A measure enacted by Congress requires dietary supplement manufacturers to begin gathering and reporting information about adverse reactions to their products.
Manufacturers will have to list an address or telephone number on product labels that consumers can use to report serious adverse reactions, and companies will have to promptly turn over such information to the Food and Drug Administration (FDA).
The new requirement will also apply to over-the-counter drugs.
Congress approved the Dietary Supplement and Nonprescription Drug Consumer Protection Act last week, and the bipartisan legislation is expected to be signed by President Bush.
"Making it simple for consumers to report adverse reactions and requiring companies to turn those reports over to the FDA will make it easier for the FDA to protect the public from hazards," stated Bruce Silverglade, director of legal affairs at the Center for Science in the Public Interest (CSPI). "Under the previous voluntary system, the FDA received less than one percent of all reports of adverse reactions to dietary supplements."

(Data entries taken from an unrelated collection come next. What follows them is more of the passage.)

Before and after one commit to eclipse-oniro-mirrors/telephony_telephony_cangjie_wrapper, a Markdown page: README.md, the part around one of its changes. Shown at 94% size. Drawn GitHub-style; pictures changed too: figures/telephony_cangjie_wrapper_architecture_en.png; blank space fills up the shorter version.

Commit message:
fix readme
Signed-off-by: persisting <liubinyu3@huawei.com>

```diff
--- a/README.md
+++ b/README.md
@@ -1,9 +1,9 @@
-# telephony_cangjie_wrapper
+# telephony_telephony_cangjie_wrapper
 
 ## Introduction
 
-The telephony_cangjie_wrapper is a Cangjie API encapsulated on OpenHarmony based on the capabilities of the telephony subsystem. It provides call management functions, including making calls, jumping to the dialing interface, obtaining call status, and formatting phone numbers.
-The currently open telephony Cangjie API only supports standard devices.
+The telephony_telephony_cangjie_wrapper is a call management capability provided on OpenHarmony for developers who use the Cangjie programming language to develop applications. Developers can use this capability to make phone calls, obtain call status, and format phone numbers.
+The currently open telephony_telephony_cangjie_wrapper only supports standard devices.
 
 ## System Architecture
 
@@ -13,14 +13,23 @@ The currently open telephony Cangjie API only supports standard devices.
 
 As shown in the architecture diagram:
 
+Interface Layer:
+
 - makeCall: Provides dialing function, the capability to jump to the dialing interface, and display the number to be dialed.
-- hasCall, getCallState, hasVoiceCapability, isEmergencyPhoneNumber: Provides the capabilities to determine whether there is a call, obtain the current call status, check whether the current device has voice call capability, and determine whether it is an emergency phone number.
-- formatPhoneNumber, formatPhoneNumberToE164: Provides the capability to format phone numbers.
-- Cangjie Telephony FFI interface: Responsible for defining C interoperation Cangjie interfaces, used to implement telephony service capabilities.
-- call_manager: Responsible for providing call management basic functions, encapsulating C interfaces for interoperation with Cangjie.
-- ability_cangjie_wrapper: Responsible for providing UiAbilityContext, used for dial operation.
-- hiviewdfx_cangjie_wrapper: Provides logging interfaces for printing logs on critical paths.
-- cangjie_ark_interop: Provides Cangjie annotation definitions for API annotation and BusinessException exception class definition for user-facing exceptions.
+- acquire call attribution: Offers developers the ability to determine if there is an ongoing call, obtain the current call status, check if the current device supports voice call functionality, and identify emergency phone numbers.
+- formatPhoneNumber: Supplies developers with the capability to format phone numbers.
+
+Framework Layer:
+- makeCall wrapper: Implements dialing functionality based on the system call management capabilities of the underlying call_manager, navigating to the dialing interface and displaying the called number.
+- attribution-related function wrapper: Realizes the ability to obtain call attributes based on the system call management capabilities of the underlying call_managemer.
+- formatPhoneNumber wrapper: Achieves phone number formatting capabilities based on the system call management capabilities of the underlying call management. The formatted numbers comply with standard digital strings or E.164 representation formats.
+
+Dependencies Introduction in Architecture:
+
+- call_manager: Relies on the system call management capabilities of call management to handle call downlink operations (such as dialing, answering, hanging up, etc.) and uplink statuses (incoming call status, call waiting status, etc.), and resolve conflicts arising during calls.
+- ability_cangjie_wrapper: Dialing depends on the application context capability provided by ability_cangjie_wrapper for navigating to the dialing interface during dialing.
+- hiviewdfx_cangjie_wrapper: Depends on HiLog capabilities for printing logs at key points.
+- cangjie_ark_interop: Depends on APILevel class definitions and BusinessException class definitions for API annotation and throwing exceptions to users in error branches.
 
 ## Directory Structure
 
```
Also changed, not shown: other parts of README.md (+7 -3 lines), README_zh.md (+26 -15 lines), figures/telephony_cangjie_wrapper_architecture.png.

"We hope that Congress now provides sufficient funding so that the FDA can quickly respond to reports of adverse reactions and promptly remove hazardous products from the marketplace," Silverglade said.